7. Invest in a dual action polisher
Polishing is one of the most important jobs when it comes to professionally detailing your car, so it pays to invest in the right equipment to get the best possible results.
We’d definitely recommend buying a dual action polisher, which will easily handle any polishing jobs you throw at it. Perfect for ironing out areas of abrasion, and removing layers of old wax, these motorised polishers will ensure your car always has a smooth, even finish for a lasting just-bought shine.
8. Use static electricity on carpets
Carpet fibres trap dust, dirt and bits, making it very difficult to remove them when it comes to vacuuming. There’s nothing more annoying than scrubbing your car’s carpets with a vacuum brush, only to find the bits are just as ingrained as they were previously — if not more so.
One tip to easily remove these stubborn bits is to use static electricity to draw the bits upwards and out of the fibers, making them easier to remove with a hoover.

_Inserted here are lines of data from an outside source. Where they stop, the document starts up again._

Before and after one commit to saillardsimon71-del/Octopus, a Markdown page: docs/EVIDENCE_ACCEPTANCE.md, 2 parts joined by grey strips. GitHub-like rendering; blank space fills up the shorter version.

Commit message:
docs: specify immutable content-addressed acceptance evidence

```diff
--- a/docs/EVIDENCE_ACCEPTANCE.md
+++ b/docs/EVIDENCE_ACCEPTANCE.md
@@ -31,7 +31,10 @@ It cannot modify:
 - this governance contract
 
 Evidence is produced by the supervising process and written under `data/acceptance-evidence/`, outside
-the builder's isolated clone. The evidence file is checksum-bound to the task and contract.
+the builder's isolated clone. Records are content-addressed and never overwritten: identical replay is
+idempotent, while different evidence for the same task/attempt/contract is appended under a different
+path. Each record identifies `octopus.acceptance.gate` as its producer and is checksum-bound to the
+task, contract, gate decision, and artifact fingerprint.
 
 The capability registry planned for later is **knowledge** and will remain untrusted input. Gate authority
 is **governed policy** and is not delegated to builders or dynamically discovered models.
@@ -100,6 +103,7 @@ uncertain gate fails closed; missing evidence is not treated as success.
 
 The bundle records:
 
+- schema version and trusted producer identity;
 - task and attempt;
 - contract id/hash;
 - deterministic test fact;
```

You can do this using a latex glove, and gently rubbing your hand across the surface of the carpet. The friction will generate static, and pull the bits upwards for easier removal.

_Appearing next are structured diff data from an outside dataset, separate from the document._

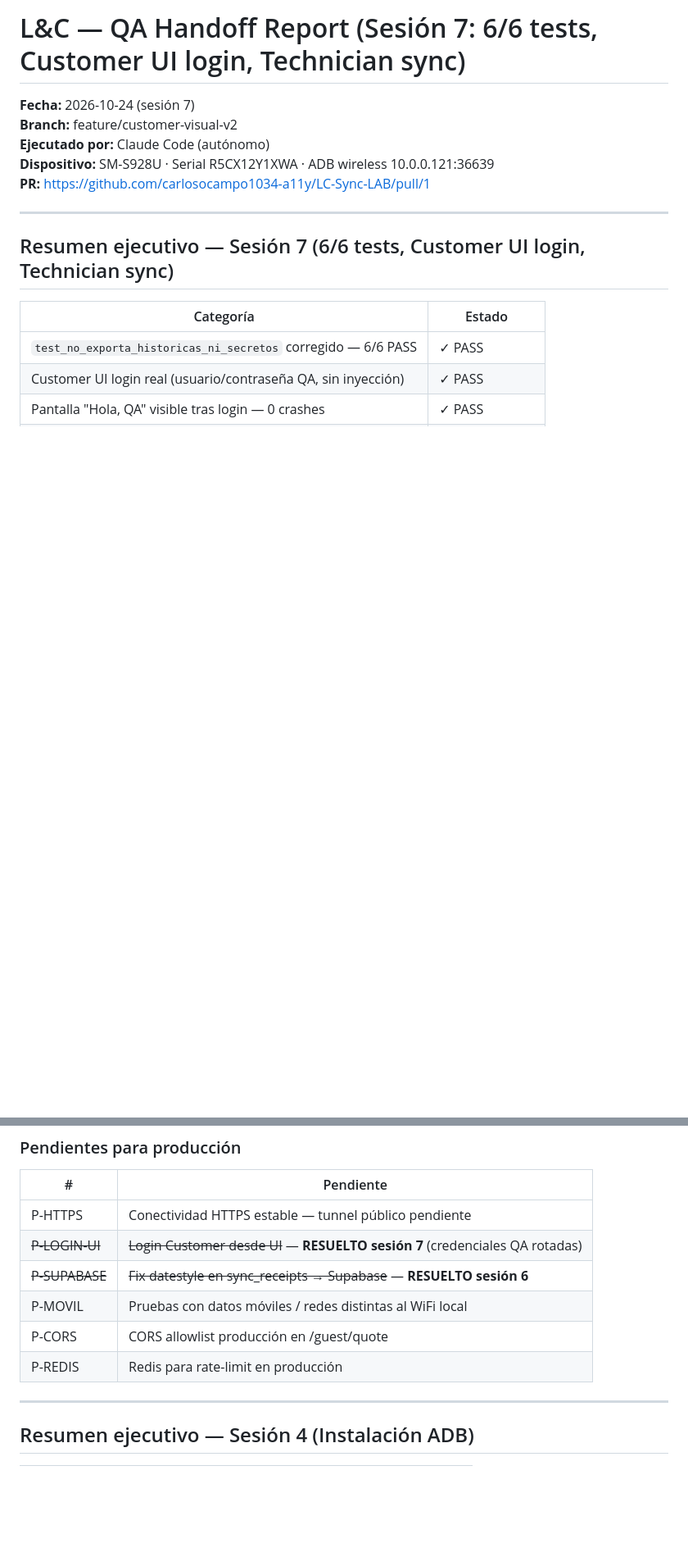
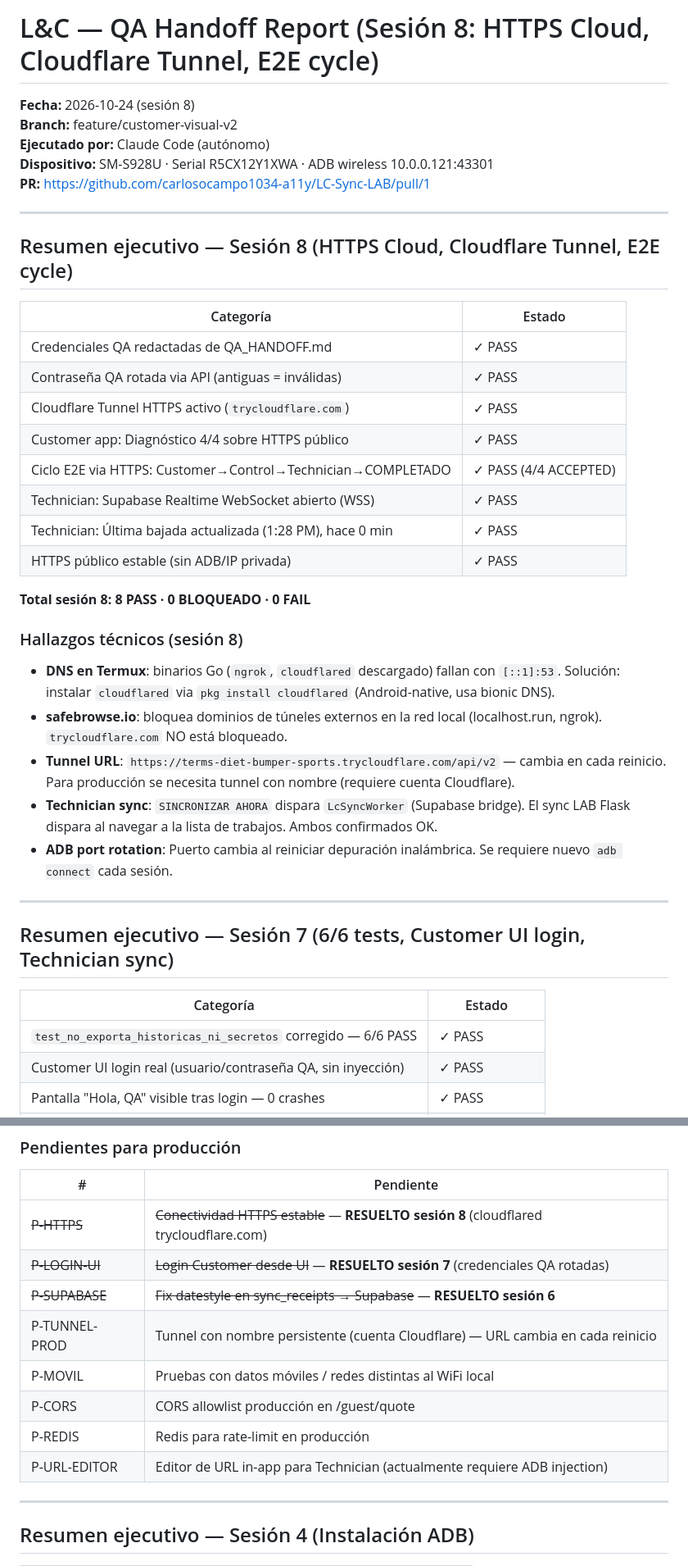
Before and after one commit to carlosocampo1034-a11y/LC-Sync-LAB, a Markdown page: docs/QA_HANDOFF.md, 2 parts joined by grey strips. Shown at 82% size. Rendered like a GitHub page; blank space fills up the shorter version.

Commit message:
docs(qa): sesión 8 — HTTPS cloud, Cloudflare tunnel, ciclo E2E
Cloudflared (pkg) resuelve el DNS en Android donde los binarios Go
fallan con [::1]:53. Tunnel trycloudflare.com confirmado: Customer
diagnóstico 4/4, ciclo completo Customer→Control→Technician PASS.

Co-Authored-By: Claude Sonnet 4.6 <noreply@anthropic.com>

```diff
--- a/docs/QA_HANDOFF.md
+++ b/docs/QA_HANDOFF.md
@@ -1,9 +1,33 @@
-# L&C — QA Handoff Report (Sesión 7: 6/6 tests, Customer UI login, Technician sync)
-**Fecha:** 2026-10-24 (sesión 7)
+# L&C — QA Handoff Report (Sesión 8: HTTPS Cloud, Cloudflare Tunnel, E2E cycle)
+**Fecha:** 2026-10-24 (sesión 8)
 **Branch:** feature/customer-visual-v2
 **Ejecutado por:** Claude Code (autónomo)
-**Dispositivo:** SM-S928U · Serial R5CX12Y1XWA · ADB wireless 10.0.0.121:36639
+**Dispositivo:** SM-S928U · Serial R5CX12Y1XWA · ADB wireless 10.0.0.121:43301
 **PR:** https://github.com/carlosocampo1034-a11y/LC-Sync-LAB/pull/1
+
+---
+
+## Resumen ejecutivo — Sesión 8 (HTTPS Cloud, Cloudflare Tunnel, E2E cycle)
+
+| Categoría | Estado |
+|---|---|
+| Credenciales QA redactadas de QA_HANDOFF.md | ✓ PASS |
+| Contraseña QA rotada via API (antiguas = inválidas) | ✓ PASS |
+| Cloudflare Tunnel HTTPS activo (`trycloudflare.com`) | ✓ PASS |
+| Customer app: Diagnóstico 4/4 sobre HTTPS público | ✓ PASS |
+| Ciclo E2E via HTTPS: Customer→Control→Technician→COMPLETADO | ✓ PASS (4/4 ACCEPTED) |
+| Technician: Supabase Realtime WebSocket abierto (WSS) | ✓ PASS |
+| Technician: Última bajada actualizada (1:28 PM), hace 0 min | ✓ PASS |
+| HTTPS público estable (sin ADB/IP privada) | ✓ PASS |
+
+**Total sesión 8: 8 PASS · 0 BLOQUEADO · 0 FAIL**
+
+### Hallazgos técnicos (sesión 8)
+- **DNS en Termux**: binarios Go (`ngrok`, `cloudflared` descargado) fallan con `[::1]:53`. Solución: instalar `cloudflared` via `pkg install cloudflared` (Android-native, usa bionic DNS).
+- **safebrowse.io**: bloquea dominios de túneles externos en la red local (localhost.run, ngrok). `trycloudflare.com` NO está bloqueado.
+- **Tunnel URL**: `https://terms-diet-bumper-sports.trycloudflare.com/api/v2` — cambia en cada reinicio. Para producción se necesita tunnel con nombre (requiere cuenta Cloudflare).
+- **Technician sync**: `SINCRONIZAR AHORA` dispara `LcSyncWorker` (Supabase bridge). El sync LAB Flask dispara al navegar a la lista de trabajos. Ambos confirmados OK.
+- **ADB port rotation**: Puerto cambia al reiniciar depuración inalámbrica. Se requiere nuevo `adb connect` cada sesión.
 
 ---
 
@@ -85,12 +109,14 @@
 ### Pendientes para producción
 | # | Pendiente |
 |---|---|
-| P-HTTPS | Conectividad HTTPS estable — tunnel público pendiente |
+| ~~P-HTTPS~~ | ~~Conectividad HTTPS estable~~ — **RESUELTO sesión 8** (cloudflared trycloudflare.com) |
 | ~~P-LOGIN-UI~~ | ~~Login Customer desde UI~~ — **RESUELTO sesión 7** (credenciales QA rotadas) |
 | ~~P-SUPABASE~~ | ~~Fix datestyle en sync_receipts → Supabase~~ — **RESUELTO sesión 6** |
+| P-TUNNEL-PROD | Tunnel con nombre persistente (cuenta Cloudflare) — URL cambia en cada reinicio |
 | P-MOVIL | Pruebas con datos móviles / redes distintas al WiFi local |
 | P-CORS | CORS allowlist producción en /guest/quote |
 | P-REDIS | Redis para rate-limit en producción |
+| P-URL-EDITOR | Editor de URL in-app para Technician (actualmente requiere ADB injection) |
 
 ---
 
```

9. Brush the carpet first
Another great tip to get rid of annoying bits is to brush the carpet with a stiff nylon brush. This will agitate the carpet fibers, making it easier to remove the bits with a vacuum cleaner. Be careful not to rub too hard, however, as this could damage the upholstery and lead to fraying.
10. Use compressed air to deodorise your vents
If your car no longer has that new car scent, and you’ve tried a range of air freshening products without success, use a can of compressed air to give the vents a quick blast. Dust, dirt and moisture can build up on the inside of air vents, causing stale odors to circulate through the cabin whenever they’re in use. Compressed air will remove the offending muck, grime and bacteria, giving your car a fresher, more neutral smell.
11. Always wash your car when the bodywork is cool and out of direct sunlight – water evaporates faster on hot cars which can leave water marks.
12. Always dress your tires last as tire dressings often contain silicone, which you don’t want on bodywork when you wax it.
13. When washing a car, remember to clean the door, boot, and bonnet shuts as dirt and water can gather there and then dribble out over clean exteriorbodywork.
14. When drying a car, use an absorbent microfiber towel as older style chamois leathers can mark paintwork, and use a light misting of quick detailer to help prevent watermarks.
15. When washing a car, use two buckets, one with shampoo and one without. This avoids putting dirty water back on to the car. Fifteen liters or more buckets are recommended, ideally with anti-grit grates in the bottom